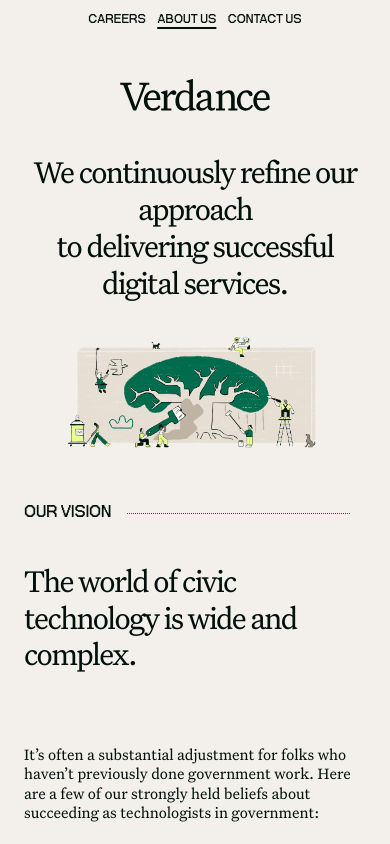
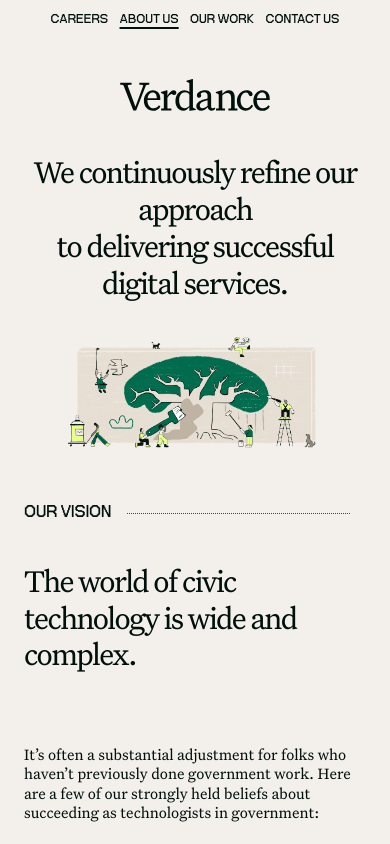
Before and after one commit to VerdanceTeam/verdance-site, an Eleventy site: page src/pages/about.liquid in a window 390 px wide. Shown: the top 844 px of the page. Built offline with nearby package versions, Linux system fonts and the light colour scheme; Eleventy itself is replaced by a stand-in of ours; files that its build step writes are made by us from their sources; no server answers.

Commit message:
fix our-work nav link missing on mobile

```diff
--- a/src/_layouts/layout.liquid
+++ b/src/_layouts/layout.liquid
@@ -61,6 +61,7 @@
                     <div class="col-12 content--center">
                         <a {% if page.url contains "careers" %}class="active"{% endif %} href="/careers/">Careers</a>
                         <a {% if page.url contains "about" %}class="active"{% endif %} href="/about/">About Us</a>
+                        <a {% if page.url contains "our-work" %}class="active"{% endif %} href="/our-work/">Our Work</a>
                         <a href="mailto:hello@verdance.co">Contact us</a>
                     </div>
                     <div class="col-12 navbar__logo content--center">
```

⁂

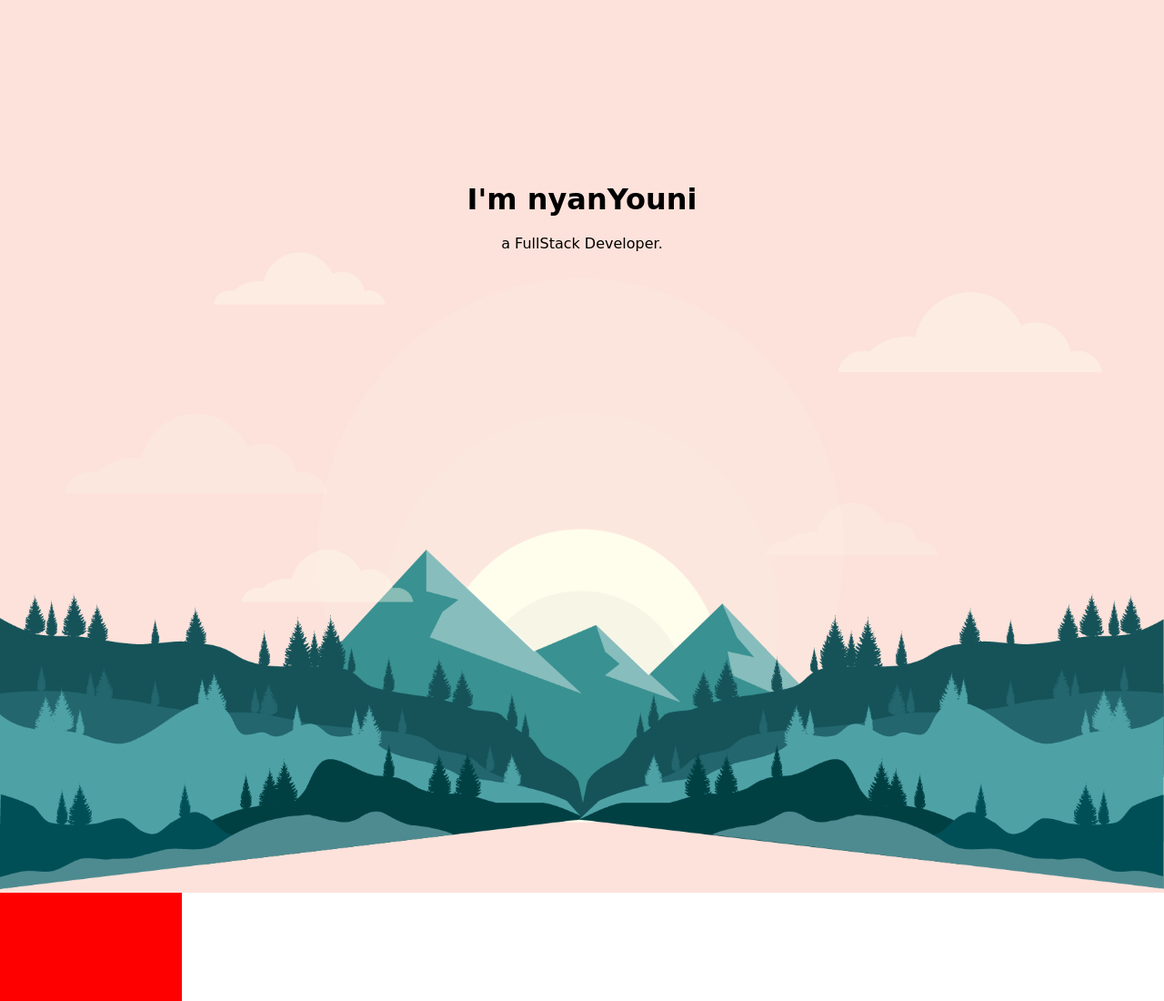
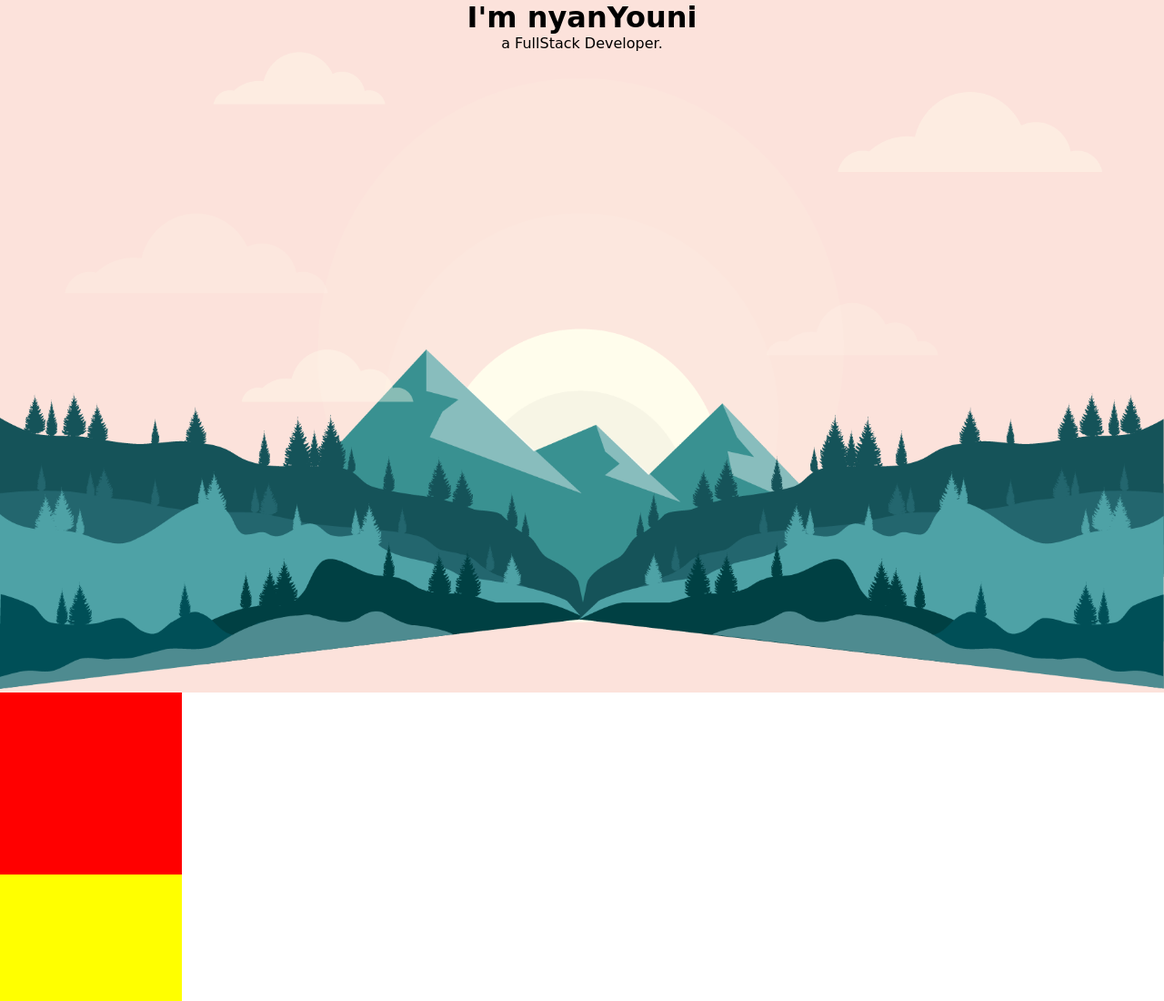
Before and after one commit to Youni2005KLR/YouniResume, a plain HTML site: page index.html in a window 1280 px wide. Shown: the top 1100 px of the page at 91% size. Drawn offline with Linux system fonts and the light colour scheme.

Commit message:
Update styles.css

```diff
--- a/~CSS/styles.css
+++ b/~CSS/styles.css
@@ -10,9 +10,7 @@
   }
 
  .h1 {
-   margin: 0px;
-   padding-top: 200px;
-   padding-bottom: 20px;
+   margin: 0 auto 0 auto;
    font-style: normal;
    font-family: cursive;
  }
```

⁂

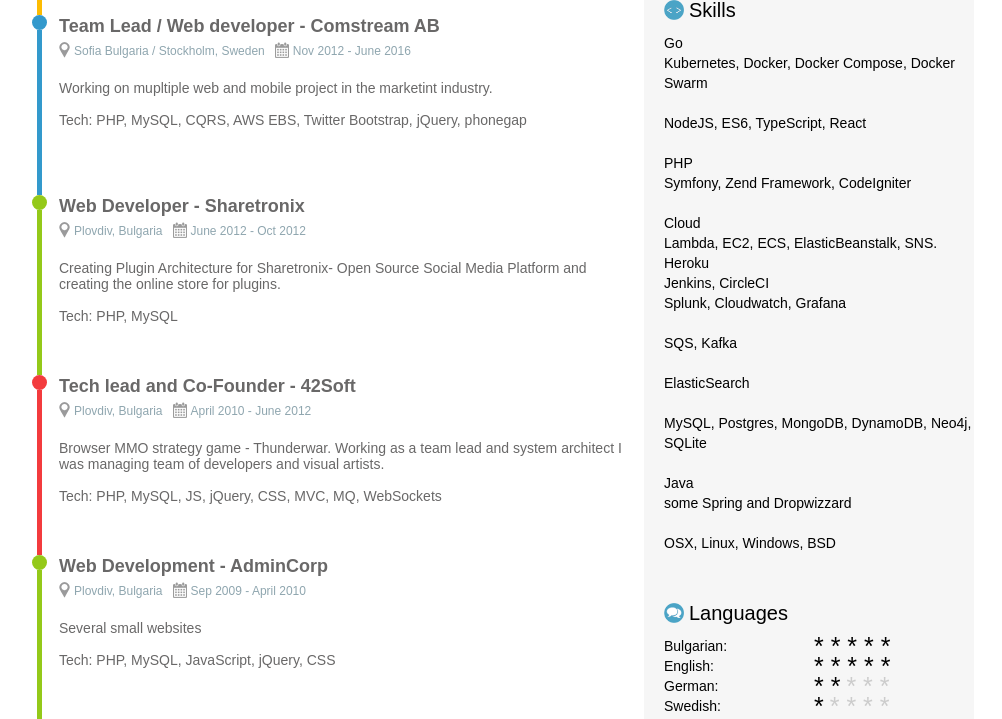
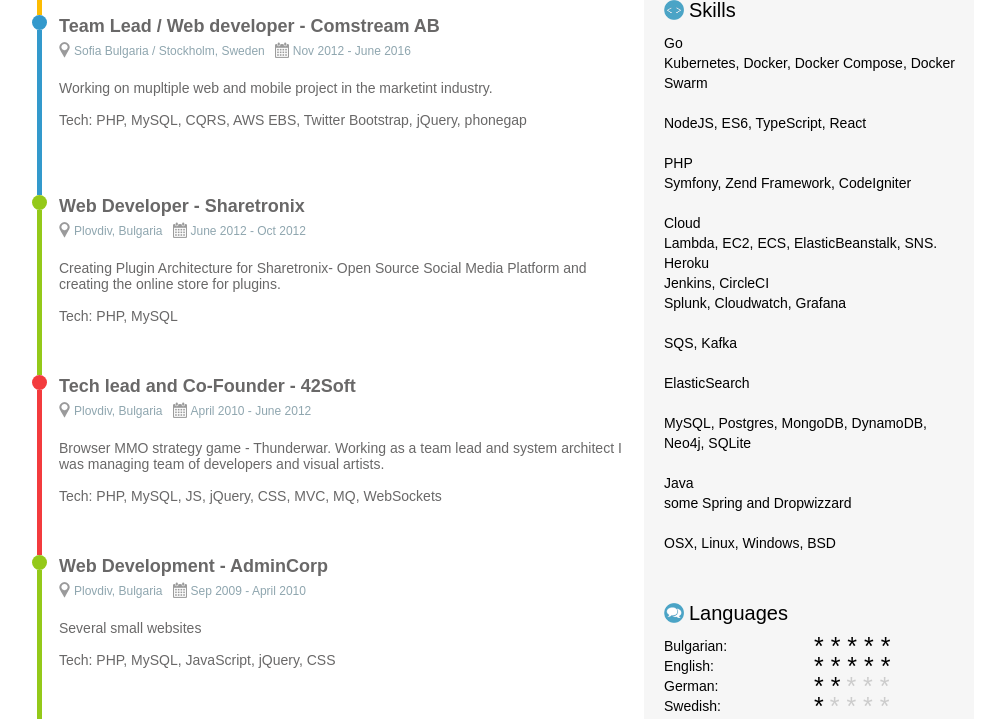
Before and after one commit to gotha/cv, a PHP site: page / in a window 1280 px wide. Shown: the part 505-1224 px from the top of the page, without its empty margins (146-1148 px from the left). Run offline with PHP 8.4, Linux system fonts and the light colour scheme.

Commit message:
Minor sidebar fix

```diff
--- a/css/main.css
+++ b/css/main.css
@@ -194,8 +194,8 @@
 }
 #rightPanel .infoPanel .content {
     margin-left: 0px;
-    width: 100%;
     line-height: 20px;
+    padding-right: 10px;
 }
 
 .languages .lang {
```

⁂

Lines containing the word "colour": copy each of them from the material.

Before and after one commit to VerdanceTeam/verdance-site, an Eleventy site: page src/pages/about.liquid in a window 390 px wide. Shown: the top 844 px of the page. Built offline with nearby package versions, Linux system fonts and the light colour scheme; Eleventy itself is replaced by a stand-in of ours; files that its build step writes are made by us from their sources; no server answers.
Before and after one commit to Youni2005KLR/YouniResume, a plain HTML site: page index.html in a window 1280 px wide. Shown: the top 1100 px of the page at 91% size. Drawn offline with Linux system fonts and the light colour scheme.
Before and after one commit to gotha/cv, a PHP site: page / in a window 1280 px wide. Shown: the part 505-1224 px from the top of the page, without its empty margins (146-1148 px from the left). Run offline with PHP 8.4, Linux system fonts and the light colour scheme.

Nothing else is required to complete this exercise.